Dataset records:
=== Begin Enclosure ===

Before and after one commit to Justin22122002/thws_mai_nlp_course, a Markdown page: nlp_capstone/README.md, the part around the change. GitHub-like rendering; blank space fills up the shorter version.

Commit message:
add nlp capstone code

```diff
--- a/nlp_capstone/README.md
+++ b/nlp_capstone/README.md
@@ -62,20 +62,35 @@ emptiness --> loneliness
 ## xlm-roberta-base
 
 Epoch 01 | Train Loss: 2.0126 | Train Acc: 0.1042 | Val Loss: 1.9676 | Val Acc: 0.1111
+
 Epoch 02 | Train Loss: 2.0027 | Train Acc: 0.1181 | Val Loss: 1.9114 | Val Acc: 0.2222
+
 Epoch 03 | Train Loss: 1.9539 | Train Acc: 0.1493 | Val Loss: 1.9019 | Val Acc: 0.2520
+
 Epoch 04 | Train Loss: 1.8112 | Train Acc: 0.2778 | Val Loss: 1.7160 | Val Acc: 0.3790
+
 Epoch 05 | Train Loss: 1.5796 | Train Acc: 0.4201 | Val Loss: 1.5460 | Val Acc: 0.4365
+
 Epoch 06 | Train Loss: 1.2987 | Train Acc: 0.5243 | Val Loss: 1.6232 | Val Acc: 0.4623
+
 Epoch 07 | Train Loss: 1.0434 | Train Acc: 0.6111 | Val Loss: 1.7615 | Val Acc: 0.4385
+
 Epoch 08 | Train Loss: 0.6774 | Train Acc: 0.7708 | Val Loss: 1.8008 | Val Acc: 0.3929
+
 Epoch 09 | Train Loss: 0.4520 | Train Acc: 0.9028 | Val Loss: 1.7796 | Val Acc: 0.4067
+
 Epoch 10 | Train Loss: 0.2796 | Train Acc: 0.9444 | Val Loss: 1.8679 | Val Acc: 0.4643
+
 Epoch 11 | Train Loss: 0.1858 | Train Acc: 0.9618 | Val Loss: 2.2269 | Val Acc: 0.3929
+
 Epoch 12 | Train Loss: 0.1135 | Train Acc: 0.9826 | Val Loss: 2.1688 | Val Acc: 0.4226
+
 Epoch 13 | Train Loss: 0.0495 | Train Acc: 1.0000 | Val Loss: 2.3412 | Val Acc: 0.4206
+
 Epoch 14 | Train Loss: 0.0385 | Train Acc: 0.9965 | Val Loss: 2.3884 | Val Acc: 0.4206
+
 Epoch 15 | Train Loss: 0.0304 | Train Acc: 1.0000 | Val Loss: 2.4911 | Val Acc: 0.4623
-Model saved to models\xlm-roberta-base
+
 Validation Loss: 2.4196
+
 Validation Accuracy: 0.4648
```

=== End Enclosure ===
=== Begin Enclosure ===

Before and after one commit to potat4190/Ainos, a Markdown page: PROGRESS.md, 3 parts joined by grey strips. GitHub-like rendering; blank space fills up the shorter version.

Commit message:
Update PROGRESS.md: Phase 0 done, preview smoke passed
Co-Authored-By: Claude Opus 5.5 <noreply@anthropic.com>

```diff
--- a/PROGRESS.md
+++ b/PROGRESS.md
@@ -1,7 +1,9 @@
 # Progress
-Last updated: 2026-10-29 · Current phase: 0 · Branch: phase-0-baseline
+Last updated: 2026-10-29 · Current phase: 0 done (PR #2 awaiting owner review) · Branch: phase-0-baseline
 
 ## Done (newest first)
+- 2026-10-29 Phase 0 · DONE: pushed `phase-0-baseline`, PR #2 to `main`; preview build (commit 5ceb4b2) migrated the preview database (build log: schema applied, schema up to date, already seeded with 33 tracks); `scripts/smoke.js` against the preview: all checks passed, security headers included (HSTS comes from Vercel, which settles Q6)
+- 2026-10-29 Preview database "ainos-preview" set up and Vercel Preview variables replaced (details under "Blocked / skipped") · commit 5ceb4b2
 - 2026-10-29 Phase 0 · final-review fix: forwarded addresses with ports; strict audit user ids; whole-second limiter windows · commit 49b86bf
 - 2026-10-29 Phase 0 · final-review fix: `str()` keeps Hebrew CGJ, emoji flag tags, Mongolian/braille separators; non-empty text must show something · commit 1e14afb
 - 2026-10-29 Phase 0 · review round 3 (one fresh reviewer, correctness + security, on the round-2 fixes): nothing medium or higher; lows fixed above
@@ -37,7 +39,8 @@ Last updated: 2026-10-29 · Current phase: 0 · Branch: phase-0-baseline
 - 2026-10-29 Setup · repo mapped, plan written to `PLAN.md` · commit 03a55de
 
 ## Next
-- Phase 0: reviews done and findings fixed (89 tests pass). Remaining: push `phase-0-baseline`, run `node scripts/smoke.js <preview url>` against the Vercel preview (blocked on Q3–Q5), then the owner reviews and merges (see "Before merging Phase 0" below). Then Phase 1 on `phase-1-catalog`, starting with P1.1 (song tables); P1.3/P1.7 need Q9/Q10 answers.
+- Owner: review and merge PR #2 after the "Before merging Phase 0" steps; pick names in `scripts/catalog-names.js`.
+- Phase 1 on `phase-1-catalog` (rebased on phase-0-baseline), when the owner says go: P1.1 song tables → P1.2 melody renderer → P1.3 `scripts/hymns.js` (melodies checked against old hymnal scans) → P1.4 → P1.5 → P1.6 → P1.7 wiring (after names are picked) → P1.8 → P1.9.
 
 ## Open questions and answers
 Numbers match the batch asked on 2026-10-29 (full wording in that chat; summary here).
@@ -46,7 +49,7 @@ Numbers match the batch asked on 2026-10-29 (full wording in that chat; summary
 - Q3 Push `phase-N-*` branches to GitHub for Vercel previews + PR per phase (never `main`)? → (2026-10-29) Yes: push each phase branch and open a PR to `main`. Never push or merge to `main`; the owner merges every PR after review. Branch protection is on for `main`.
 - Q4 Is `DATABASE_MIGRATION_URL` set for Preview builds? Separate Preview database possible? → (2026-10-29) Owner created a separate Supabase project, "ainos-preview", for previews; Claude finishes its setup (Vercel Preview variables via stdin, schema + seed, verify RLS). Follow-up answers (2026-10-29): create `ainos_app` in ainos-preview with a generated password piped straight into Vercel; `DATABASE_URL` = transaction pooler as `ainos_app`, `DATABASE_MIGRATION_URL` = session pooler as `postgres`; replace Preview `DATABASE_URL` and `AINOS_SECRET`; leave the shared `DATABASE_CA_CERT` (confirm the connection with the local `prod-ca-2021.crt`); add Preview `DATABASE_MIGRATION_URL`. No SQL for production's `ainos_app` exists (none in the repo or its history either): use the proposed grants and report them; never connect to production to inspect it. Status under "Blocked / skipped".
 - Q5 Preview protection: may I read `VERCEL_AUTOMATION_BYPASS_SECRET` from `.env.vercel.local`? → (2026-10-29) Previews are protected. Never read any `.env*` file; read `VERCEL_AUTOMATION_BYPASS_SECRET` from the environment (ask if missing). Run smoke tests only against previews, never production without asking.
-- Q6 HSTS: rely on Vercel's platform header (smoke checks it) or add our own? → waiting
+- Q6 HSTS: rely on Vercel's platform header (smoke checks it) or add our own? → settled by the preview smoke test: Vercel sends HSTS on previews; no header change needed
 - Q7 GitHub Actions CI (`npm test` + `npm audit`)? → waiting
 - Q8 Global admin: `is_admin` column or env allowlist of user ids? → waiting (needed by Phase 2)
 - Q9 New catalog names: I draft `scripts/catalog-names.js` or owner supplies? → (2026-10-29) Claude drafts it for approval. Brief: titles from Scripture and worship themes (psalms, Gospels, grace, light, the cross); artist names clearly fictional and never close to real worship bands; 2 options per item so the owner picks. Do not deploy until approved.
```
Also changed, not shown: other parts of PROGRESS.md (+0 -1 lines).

=== End Enclosure ===

= WHAT THE TASK ASKS =
Which lines of the entries above contain the string "README"? Copy each one.

= SOLUTION TO THIS TASK =
Before and after one commit to Justin22122002/thws_mai_nlp_course, a Markdown page: nlp_capstone/README.md, the part around the change. GitHub-like rendering; blank space fills up the shorter version.
--- a/nlp_capstone/README.md
+++ b/nlp_capstone/README.md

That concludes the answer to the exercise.